Another holiday is upon us all, for good or ill. A vaguely disconcerting end to a vaguely disconcerting year for me.
Even though my online presence hasn’t reflected it, this has been a year of growth. When I bring a camera to my eye, I find myself asking why. I began to fall back in love with bicycles. I have road maps crisscrossed with future road trips, and the start of the year will bring them closer to asphalt, gravel, dust and dirt.
Among my gifts I got a fantastic trifecta of books this holiday, that say something about me in an odd way.
Doc Daniels “Adventures with the Mojave Phone Booth” is a must read. The personal history of high weirdness in the desert around the loneliest phone booth in the US gives a great window in to the sort of folks one runs in to out there under the big sky. Not familiar? I think everyone should know about this phone booth, and what J. G. Ballard called the “strangely poetic business” around it.
Robert Adams “What Can We Believe Where?” is a series of fantastic images of my beloved home state. Someday I hope to learn how to pack as much in to an image using as he does. Concise and yet powerful and complete at the same time. As the liner notes say, these are images of “a fragile beauty that endures despite our troubled relationship with nature and with ourselves.”

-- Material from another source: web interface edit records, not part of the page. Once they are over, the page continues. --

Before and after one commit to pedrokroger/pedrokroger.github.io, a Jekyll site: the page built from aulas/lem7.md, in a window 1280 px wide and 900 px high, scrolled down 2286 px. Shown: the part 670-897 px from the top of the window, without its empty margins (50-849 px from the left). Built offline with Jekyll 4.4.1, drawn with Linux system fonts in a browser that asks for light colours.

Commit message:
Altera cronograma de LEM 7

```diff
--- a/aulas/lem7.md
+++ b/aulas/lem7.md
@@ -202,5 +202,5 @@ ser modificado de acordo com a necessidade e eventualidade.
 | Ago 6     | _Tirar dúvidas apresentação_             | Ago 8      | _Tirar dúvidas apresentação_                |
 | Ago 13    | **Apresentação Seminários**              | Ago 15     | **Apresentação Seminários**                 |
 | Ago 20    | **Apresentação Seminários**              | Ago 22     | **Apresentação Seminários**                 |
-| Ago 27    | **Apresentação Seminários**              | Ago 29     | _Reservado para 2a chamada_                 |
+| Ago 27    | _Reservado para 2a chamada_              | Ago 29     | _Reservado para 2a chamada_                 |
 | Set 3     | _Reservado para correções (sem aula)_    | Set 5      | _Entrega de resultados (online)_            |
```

Ourselves. That dovetails nicely with the last book, “On Landscape and Meaning” by Richard Misrach. I haven’t seen much of his work, and I look forward to what this book teaches me. One of the images leapt out at me.
It is striking.
The series “Border Cantos” captures disasters along the border, everything from pits full of dead animals to nuclear sites, this was just the cusp of this disaster. Nearly 20 years ago, people were worried about migrants. Now they are subject of hatred and cruelty.
Supposedly, this holiday is to celebrate the birth of a person who preached peace, raising up the poor, welcoming the stranger, and comforting the needy. The contrast is, as I said, striking.
Hope this holiday brings you happiness and peace. But take a moment and sit with discomfort. Think about a position before you take it. Question things before believing them. See where that leads you.
The best and brightest thing about the future is that we can choose what it is. I hope we choose well.
I’m going to leave comments off on this one. I’m sure that will lead to someone finding me elsewhere and calling me a coward, but that’s not so. I have limited patience these days, and I am still trying to be my better self. One who does not rage or get violent any more. My own personal peace has more value than your opinion, which I am not obligated to listen to anyway.